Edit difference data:
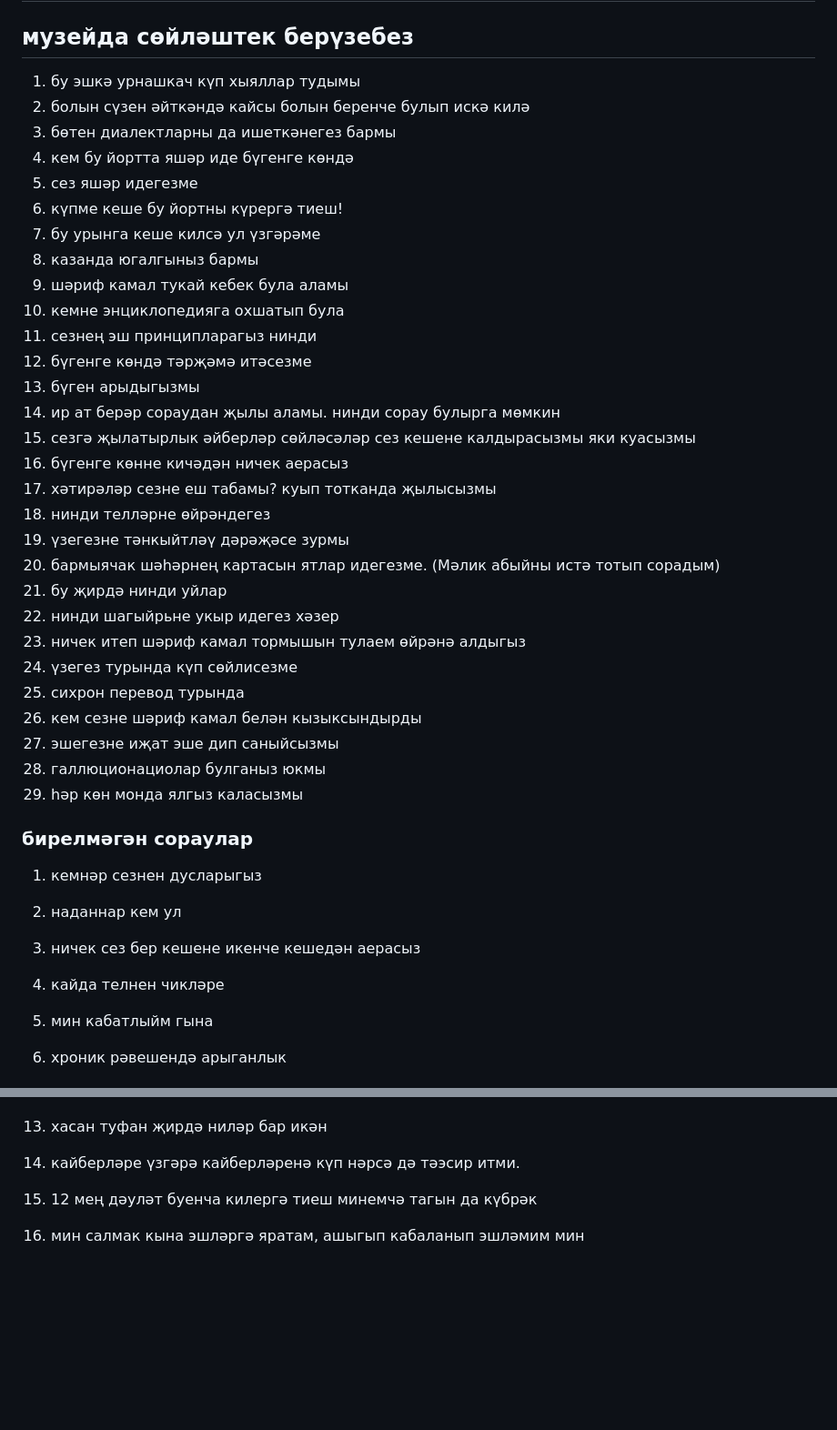
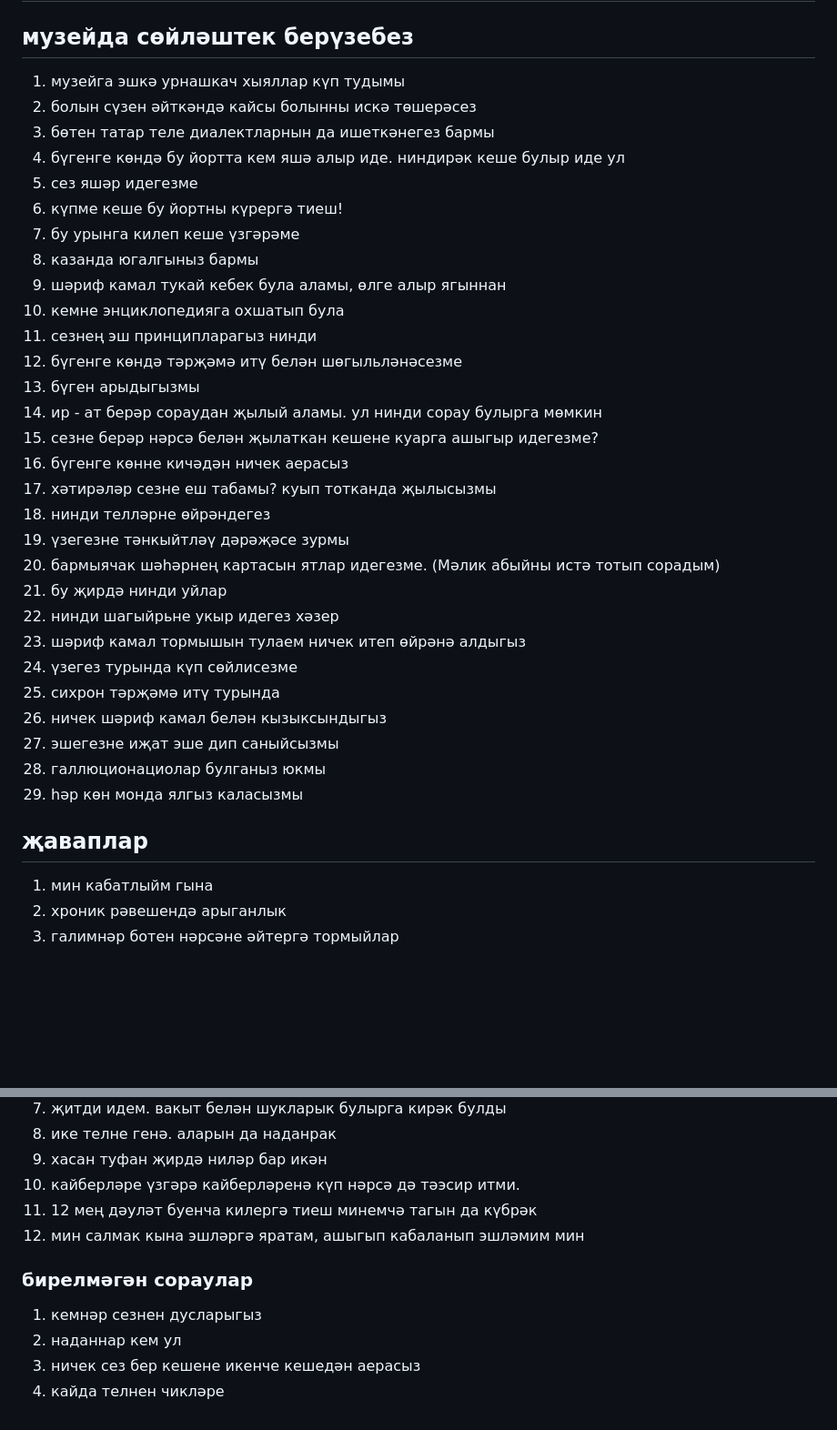
Before and after one commit to progrrah/learn, a Markdown page: journ/active/aidarShaihin.md, 2 parts joined by grey strips. Shown: that part at 91% size. GitHub-like rendering; blank space fills up the shorter version.

Commit message:
айдар абый хакында язмага төзәтүләр

```diff
--- a/journ/active/aidarShaihin.md
+++ b/journ/active/aidarShaihin.md
@@ -1,20 +1,20 @@
 # айдар абый белән әңгәмәләр
 ## музейда сөйләштек берүзебез
-1. бу эшкә урнашкач күп хыяллар тудымы
-2. болын сүзен әйткәндә кайсы болын беренче булып искә килә
-3. бөтен диалектларны да ишеткәнегез бармы
-4. кем бу йортта яшәр иде бүгенге көндә
+1. музейга эшкә урнашкач хыяллар күп тудымы
+2. болын сүзен әйткәндә кайсы болынны искә төшерәсез
+3. бөтен татар теле диалектларнын да ишеткәнегез бармы
+4. бүгенге көндә бу йортта кем яшә алыр иде. ниндирәк кеше булыр иде ул
 5. сез яшәр идегезме
 6. күпме кеше бу йортны күрергә тиеш!
-7. бу урынга кеше килсә ул үзгәрәме
+7. бу урынга килеп кеше үзгәрәме
 8. казанда югалгыныз бармы
-9. шәриф камал тукай кебек була аламы
+9. шәриф камал тукай кебек була аламы, өлге алыр ягыннан
 10. кемне энциклопедияга охшатып була
 11. сезнең эш принципларагыз нинди
-12. бүгенге көндә тәрҗәмә итәсезме
+12. бүгенге көндә тәрҗәмә итү белән шөгыльләнәсезме
 13. бүген арыдыгызмы
-14. ир ат берәр сораудан җылы аламы. нинди сорау булырга мөмкин
-15. сезгә җылатырлык әйберләр сөйләсәләр сез кешене калдырасызмы яки куасызмы
+14. ир - ат берәр сораудан җылый аламы. ул нинди сорау булырга мөмкин
+15. сезне берәр нәрсә белән җылаткан кешене куарга ашыгыр идегезме?
 16. бүгенге көнне кичәдән ничек аерасыз
 17. хәтирәләр сезне еш табамы? куып тотканда җылысызмы
 18. нинди телләрне өйрәндегез
@@ -22,21 +22,15 @@
 20. бармыячак шәһәрнең картасын ятлар идегезме. (Мәлик абыйны истә тотып сорадым)
 21. бу җирдә нинди уйлар
 22. нинди шагыйрьне укыр идегез хәзер
-23. ничек итеп шәриф камал тормышын тулаем өйрәнә алдыгыз
+23. шәриф камал тормышын тулаем ничек итеп өйрәнә алдыгыз
 24. үзегез турында күп сөйлисезме
-25. сихрон перевод турында
-26. кем сезне шәриф камал белән кызыксындырды
+25. сихрон тәрҗәмә итү турында
+26. ничек шәриф камал белән кызыксындыгыз
 27. эшегезне иҗат эше дип саныйсызмы
 28. галлюционациолар булганыз юкмы
 29. һәр көн монда ялгыз каласызмы
 
-### бирелмәгән сораулар
-
-1. кемнәр сезнен дусларыгыз
-2. наданнар кем ул
-3. ничек сез бер кешене икенче кешедән аерасыз
-4. кайда телнен чикләре
-
+## җаваплар
 1. мин кабатлыйм гына
 2. хроник рәвешендә арыганлык
 3. галимнәр ботен нәрсәне әйтергә тормыйлар
@@ -49,3 +43,9 @@
 10. кайберләре үзгәрә кайберләренә күп нәрсә дә тәэсир итми.
 11. 12 мең дәуләт буенча килергә тиеш минемчә тагын да күбрәк
 12. мин салмак кына эшләргә яратам, ашыгып кабаланып эшләмим мин
+
+### бирелмәгән сораулар
+1. кемнәр сезнен дусларыгыз
+2. наданнар кем ул
+3. ничек сез бер кешене икенче кешедән аерасыз
+4. кайда телнен чикләре
```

= The problem =
Output every record above verbatim, excluding images.

= Result for this exercise =
Before and after one commit to progrrah/learn, a Markdown page: journ/active/aidarShaihin.md, 2 parts joined by grey strips. Shown: that part at 91% size. GitHub-like rendering; blank space fills up the shorter version.

Commit message:
айдар абый хакында язмага төзәтүләр

```diff
--- a/journ/active/aidarShaihin.md
+++ b/journ/active/aidarShaihin.md
@@ -1,20 +1,20 @@
 # айдар абый белән әңгәмәләр
 ## музейда сөйләштек берүзебез
-1. бу эшкә урнашкач күп хыяллар тудымы
-2. болын сүзен әйткәндә кайсы болын беренче булып искә килә
-3. бөтен диалектларны да ишеткәнегез бармы
-4. кем бу йортта яшәр иде бүгенге көндә
+1. музейга эшкә урнашкач хыяллар күп тудымы
+2. болын сүзен әйткәндә кайсы болынны искә төшерәсез
+3. бөтен татар теле диалектларнын да ишеткәнегез бармы
+4. бүгенге көндә бу йортта кем яшә алыр иде. ниндирәк кеше булыр иде ул
 5. сез яшәр идегезме
 6. күпме кеше бу йортны күрергә тиеш!
-7. бу урынга кеше килсә ул үзгәрәме
+7. бу урынга килеп кеше үзгәрәме
 8. казанда югалгыныз бармы
-9. шәриф камал тукай кебек була аламы
+9. шәриф камал тукай кебек була аламы, өлге алыр ягыннан
 10. кемне энциклопедияга охшатып була
 11. сезнең эш принципларагыз нинди
-12. бүгенге көндә тәрҗәмә итәсезме
+12. бүгенге көндә тәрҗәмә итү белән шөгыльләнәсезме
 13. бүген арыдыгызмы
-14. ир ат берәр сораудан җылы аламы. нинди сорау булырга мөмкин
-15. сезгә җылатырлык әйберләр сөйләсәләр сез кешене калдырасызмы яки куасызмы
+14. ир - ат берәр сораудан җылый аламы. ул нинди сорау булырга мөмкин
+15. сезне берәр нәрсә белән җылаткан кешене куарга ашыгыр идегезме?
 16. бүгенге көнне кичәдән ничек аерасыз
 17. хәтирәләр сезне еш табамы? куып тотканда җылысызмы
 18. нинди телләрне өйрәндегез
@@ -22,21 +22,15 @@
 20. бармыячак шәһәрнең картасын ятлар идегезме. (Мәлик абыйны истә тотып сорадым)
 21. бу җирдә нинди уйлар
 22. нинди шагыйрьне укыр идегез хәзер
-23. ничек итеп шәриф камал тормышын тулаем өйрәнә алдыгыз
+23. шәриф камал тормышын тулаем ничек итеп өйрәнә алдыгыз
 24. үзегез турында күп сөйлисезме
-25. сихрон перевод турында
-26. кем сезне шәриф камал белән кызыксындырды
+25. сихрон тәрҗәмә итү турында
+26. ничек шәриф камал белән кызыксындыгыз
 27. эшегезне иҗат эше дип саныйсызмы
 28. галлюционациолар булганыз юкмы
 29. һәр көн монда ялгыз каласызмы
 
-### бирелмәгән сораулар
-
-1. кемнәр сезнен дусларыгыз
-2. наданнар кем ул
-3. ничек сез бер кешене икенче кешедән аерасыз
-4. кайда телнен чикләре
-
+## җаваплар
 1. мин кабатлыйм гына
 2. хроник рәвешендә арыганлык
 3. галимнәр ботен нәрсәне әйтергә тормыйлар
@@ -49,3 +43,9 @@
 10. кайберләре үзгәрә кайберләренә күп нәрсә дә тәэсир итми.
 11. 12 мең дәуләт буенча килергә тиеш минемчә тагын да күбрәк
 12. мин салмак кына эшләргә яратам, ашыгып кабаланып эшләмим мин
+
+### бирелмәгән сораулар
+1. кемнәр сезнен дусларыгыз
+2. наданнар кем ул
+3. ничек сез бер кешене икенче кешедән аерасыз
+4. кайда телнен чикләре
```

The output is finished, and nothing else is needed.